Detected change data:
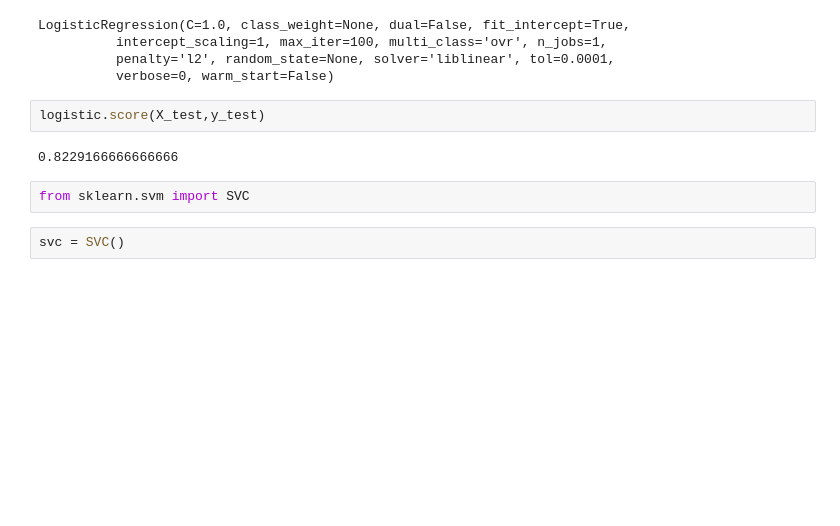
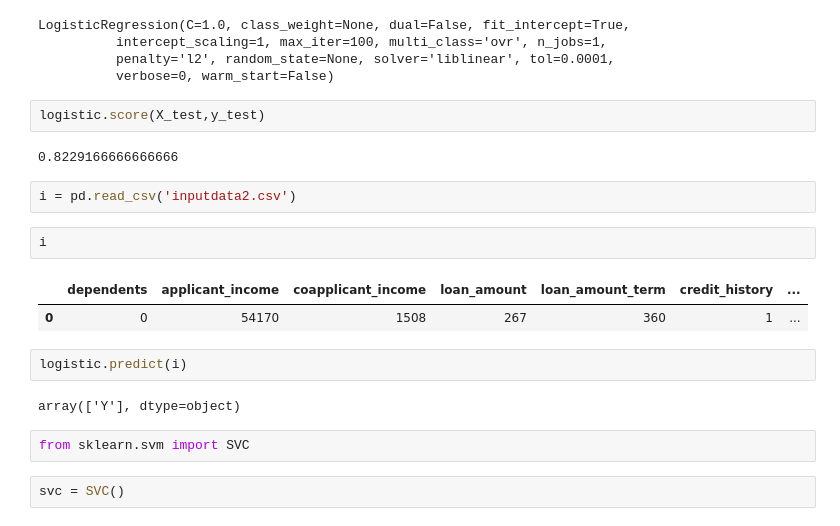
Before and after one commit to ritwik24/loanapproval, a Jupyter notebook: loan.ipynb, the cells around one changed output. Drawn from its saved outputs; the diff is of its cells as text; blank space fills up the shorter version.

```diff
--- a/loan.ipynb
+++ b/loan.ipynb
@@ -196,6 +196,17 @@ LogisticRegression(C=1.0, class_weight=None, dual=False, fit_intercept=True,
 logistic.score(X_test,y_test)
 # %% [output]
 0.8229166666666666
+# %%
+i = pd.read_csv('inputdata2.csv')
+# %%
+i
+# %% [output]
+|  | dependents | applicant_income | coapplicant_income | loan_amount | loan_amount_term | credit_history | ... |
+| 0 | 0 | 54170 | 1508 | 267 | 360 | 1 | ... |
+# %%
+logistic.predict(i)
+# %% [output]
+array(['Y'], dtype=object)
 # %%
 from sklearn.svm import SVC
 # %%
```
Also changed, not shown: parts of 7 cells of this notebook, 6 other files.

* * *

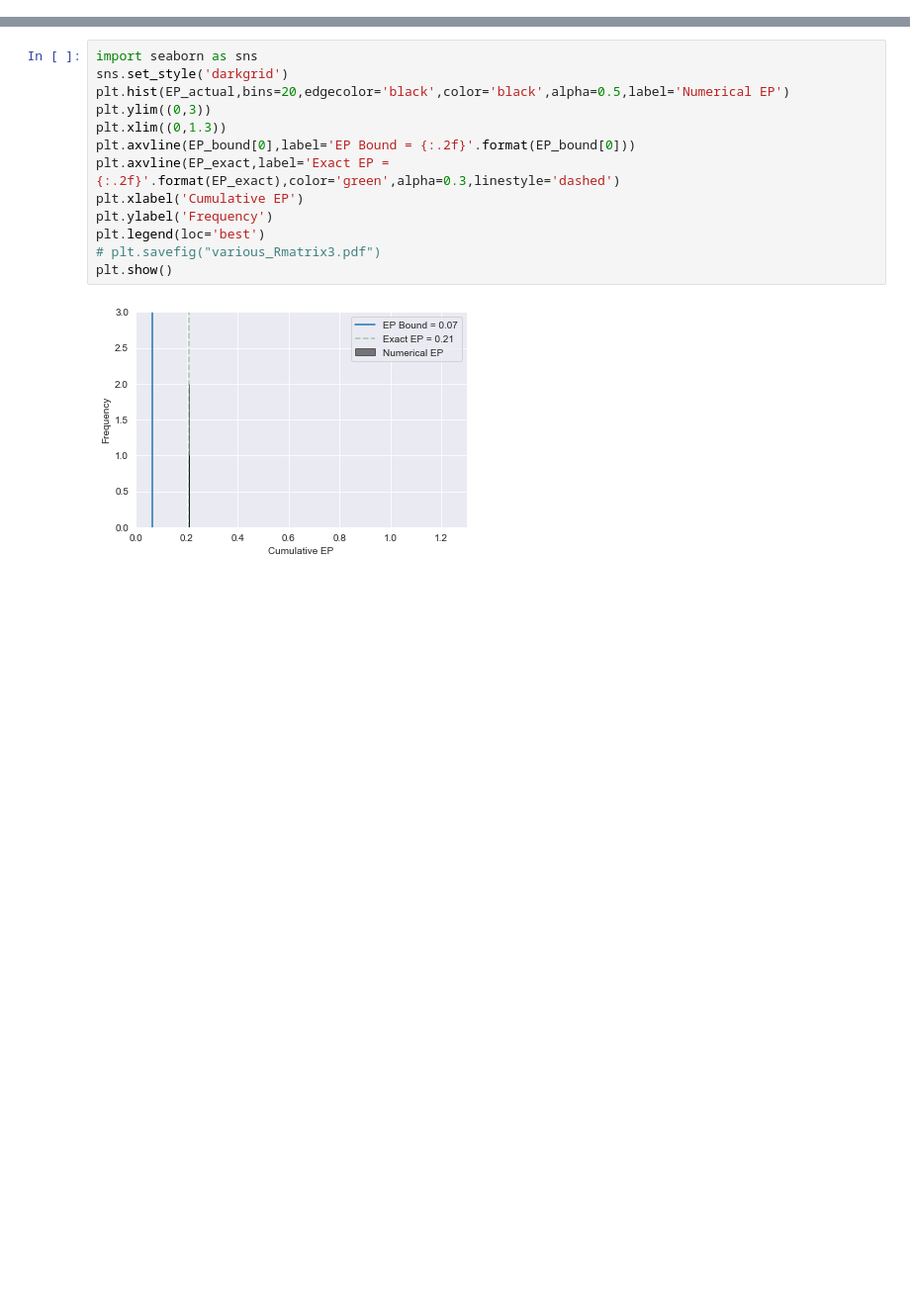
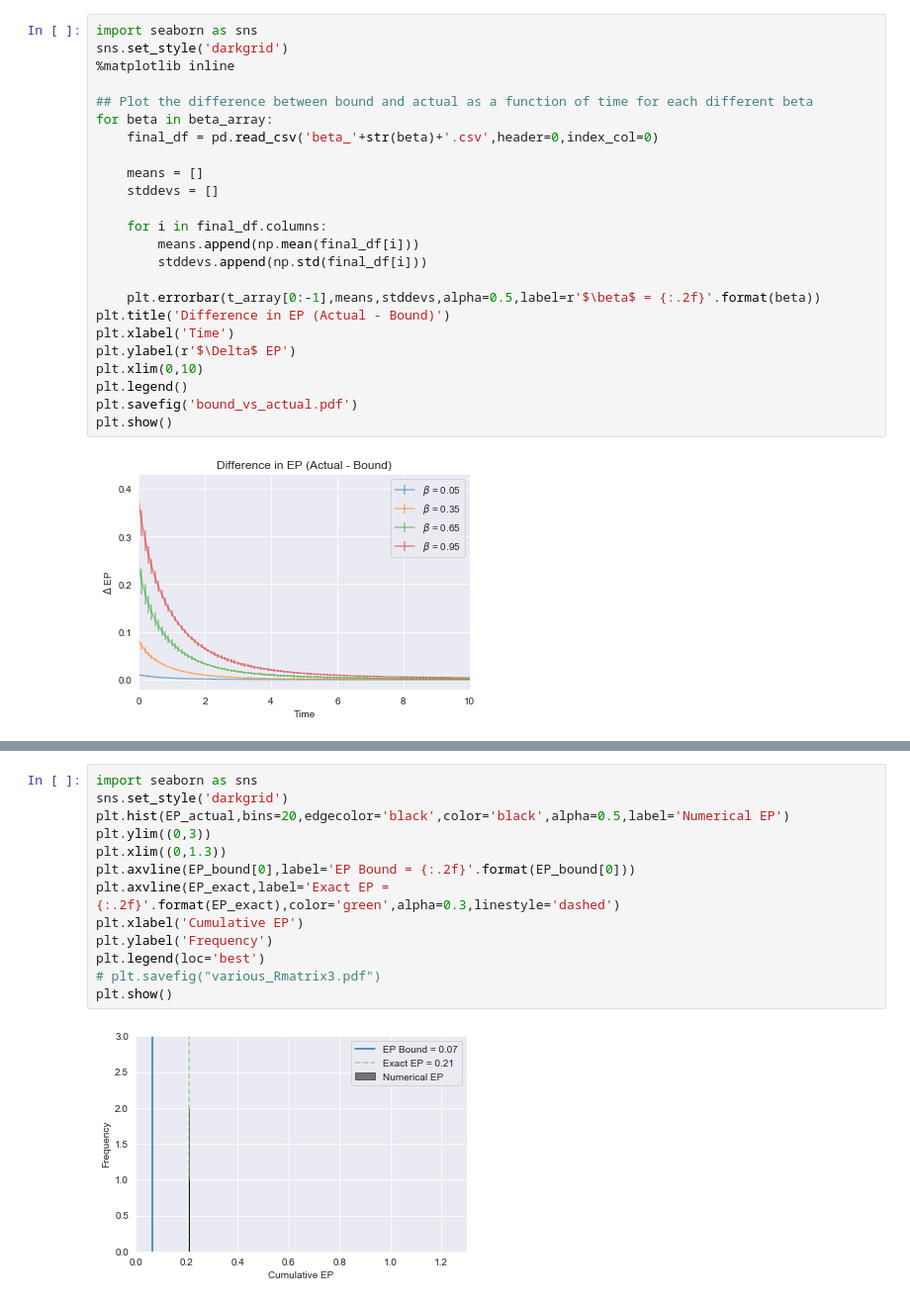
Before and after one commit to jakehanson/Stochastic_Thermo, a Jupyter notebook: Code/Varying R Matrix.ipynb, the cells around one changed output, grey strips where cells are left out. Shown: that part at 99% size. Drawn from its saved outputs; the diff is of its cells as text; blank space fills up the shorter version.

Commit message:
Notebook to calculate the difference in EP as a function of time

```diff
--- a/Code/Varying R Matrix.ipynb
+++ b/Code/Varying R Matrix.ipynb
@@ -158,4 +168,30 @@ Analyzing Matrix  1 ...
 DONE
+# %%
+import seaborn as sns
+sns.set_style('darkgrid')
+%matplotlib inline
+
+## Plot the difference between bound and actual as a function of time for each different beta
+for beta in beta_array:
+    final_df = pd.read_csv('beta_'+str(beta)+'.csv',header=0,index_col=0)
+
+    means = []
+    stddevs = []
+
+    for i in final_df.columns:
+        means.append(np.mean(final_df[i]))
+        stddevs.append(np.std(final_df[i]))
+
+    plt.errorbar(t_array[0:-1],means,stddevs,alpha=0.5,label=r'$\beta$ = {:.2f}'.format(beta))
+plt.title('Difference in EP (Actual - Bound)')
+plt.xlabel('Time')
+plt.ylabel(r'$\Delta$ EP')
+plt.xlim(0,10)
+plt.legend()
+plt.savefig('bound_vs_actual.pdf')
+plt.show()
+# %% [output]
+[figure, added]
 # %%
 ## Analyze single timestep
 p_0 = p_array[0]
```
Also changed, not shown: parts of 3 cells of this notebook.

--

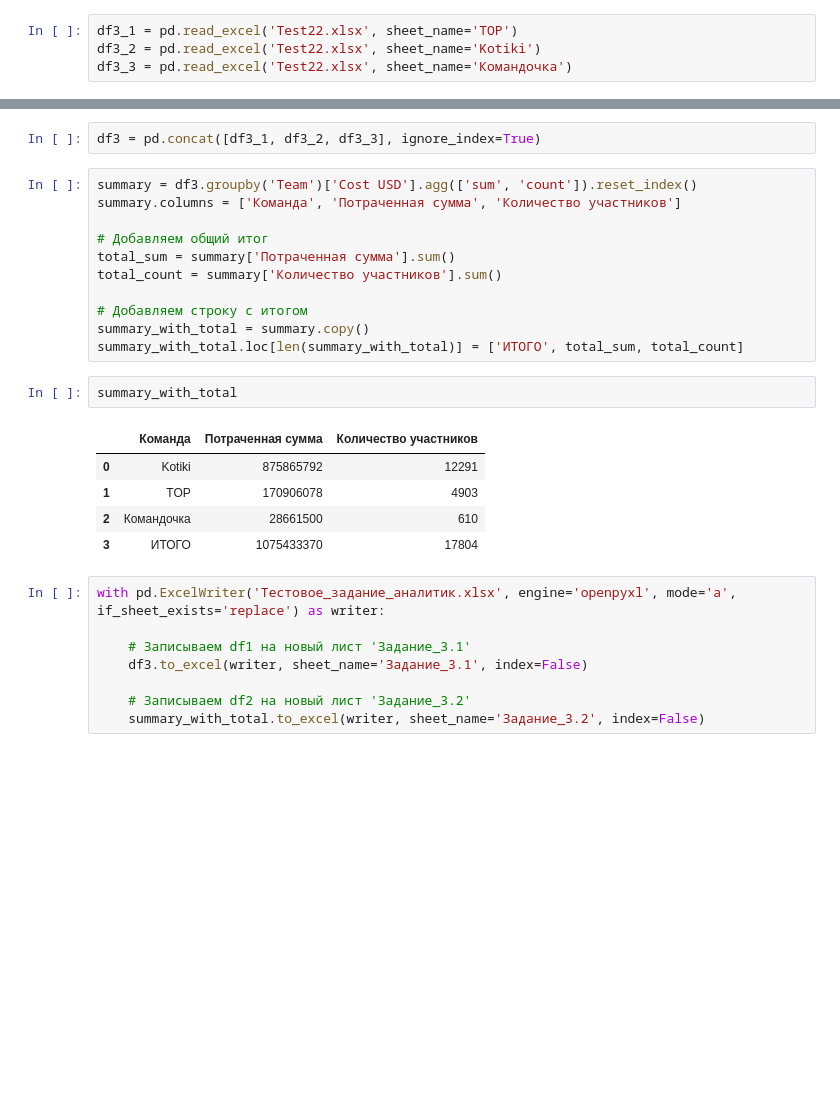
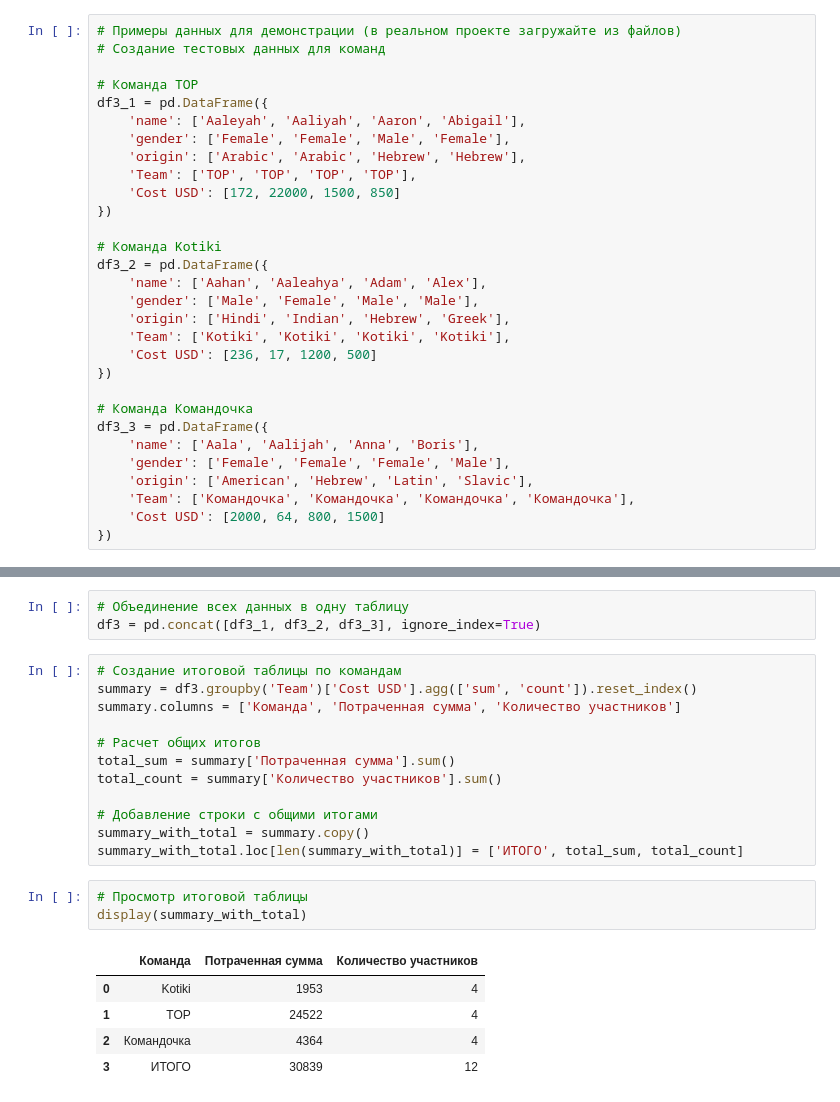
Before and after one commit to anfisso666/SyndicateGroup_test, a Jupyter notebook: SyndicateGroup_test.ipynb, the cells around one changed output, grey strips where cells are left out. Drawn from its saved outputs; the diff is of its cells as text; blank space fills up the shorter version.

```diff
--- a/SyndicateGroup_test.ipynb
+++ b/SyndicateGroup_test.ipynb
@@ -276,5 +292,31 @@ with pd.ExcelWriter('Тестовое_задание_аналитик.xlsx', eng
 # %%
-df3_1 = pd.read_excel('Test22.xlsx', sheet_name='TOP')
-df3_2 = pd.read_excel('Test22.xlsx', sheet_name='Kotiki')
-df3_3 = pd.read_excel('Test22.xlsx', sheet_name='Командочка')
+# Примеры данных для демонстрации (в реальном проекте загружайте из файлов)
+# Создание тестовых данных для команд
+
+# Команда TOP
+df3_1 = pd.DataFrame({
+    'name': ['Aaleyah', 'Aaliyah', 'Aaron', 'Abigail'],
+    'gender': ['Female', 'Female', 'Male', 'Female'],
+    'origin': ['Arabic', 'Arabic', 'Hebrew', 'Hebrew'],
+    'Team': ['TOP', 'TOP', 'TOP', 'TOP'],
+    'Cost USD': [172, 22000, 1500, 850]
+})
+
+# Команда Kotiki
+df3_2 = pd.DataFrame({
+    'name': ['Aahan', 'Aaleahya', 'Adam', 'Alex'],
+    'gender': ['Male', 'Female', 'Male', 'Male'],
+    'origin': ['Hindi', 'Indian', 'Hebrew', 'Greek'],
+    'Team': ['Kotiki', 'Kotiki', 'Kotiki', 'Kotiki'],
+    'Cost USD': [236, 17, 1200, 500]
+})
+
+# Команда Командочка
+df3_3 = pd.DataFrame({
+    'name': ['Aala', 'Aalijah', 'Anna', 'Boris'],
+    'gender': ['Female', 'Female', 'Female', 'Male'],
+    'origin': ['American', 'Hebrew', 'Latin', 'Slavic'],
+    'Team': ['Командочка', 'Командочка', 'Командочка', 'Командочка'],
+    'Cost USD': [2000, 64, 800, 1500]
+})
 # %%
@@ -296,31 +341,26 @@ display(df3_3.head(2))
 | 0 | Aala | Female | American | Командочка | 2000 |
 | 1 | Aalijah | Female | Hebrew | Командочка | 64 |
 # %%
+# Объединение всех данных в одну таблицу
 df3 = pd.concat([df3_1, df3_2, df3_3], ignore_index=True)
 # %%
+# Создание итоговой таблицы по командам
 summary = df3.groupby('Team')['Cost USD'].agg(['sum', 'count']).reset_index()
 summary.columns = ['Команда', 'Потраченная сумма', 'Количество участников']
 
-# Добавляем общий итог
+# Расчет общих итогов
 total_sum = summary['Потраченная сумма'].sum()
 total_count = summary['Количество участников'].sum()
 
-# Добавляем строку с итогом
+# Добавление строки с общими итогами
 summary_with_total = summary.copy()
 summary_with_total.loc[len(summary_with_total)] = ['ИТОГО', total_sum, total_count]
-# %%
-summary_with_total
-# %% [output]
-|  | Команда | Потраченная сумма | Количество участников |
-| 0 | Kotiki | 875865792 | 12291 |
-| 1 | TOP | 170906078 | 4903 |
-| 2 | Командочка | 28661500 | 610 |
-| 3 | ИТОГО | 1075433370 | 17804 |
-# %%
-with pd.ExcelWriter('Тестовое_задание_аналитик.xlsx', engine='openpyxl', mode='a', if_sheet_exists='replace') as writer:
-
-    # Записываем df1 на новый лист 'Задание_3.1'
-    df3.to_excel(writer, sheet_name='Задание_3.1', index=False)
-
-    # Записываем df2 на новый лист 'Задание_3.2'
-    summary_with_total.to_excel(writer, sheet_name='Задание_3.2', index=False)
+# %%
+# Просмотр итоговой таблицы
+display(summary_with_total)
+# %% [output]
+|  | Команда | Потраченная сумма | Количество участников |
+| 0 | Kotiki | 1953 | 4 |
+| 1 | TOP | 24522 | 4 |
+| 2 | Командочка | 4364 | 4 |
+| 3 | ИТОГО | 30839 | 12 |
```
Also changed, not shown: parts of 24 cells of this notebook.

[Description of the task]
Starting with the line above that holds "Before and after one commit to ritwik24/loanapproval, a" and stopping with the line that holds "Also changed, not shown: parts of 7", reproduce each line exactly, omitting all other lines.

[Output for this exercise]
Before and after one commit to ritwik24/loanapproval, a Jupyter notebook: loan.ipynb, the cells around one changed output. Drawn from its saved outputs; the diff is of its cells as text; blank space fills up the shorter version.

```diff
--- a/loan.ipynb
+++ b/loan.ipynb
@@ -196,6 +196,17 @@ LogisticRegression(C=1.0, class_weight=None, dual=False, fit_intercept=True,
 logistic.score(X_test,y_test)
 # %% [output]
 0.8229166666666666
+# %%
+i = pd.read_csv('inputdata2.csv')
+# %%
+i
+# %% [output]
+|  | dependents | applicant_income | coapplicant_income | loan_amount | loan_amount_term | credit_history | ... |
+| 0 | 0 | 54170 | 1508 | 267 | 360 | 1 | ... |
+# %%
+logistic.predict(i)
+# %% [output]
+array(['Y'], dtype=object)
 # %%
 from sklearn.svm import SVC
 # %%
```
Also changed, not shown: parts of 7 cells of this notebook, 6 other files.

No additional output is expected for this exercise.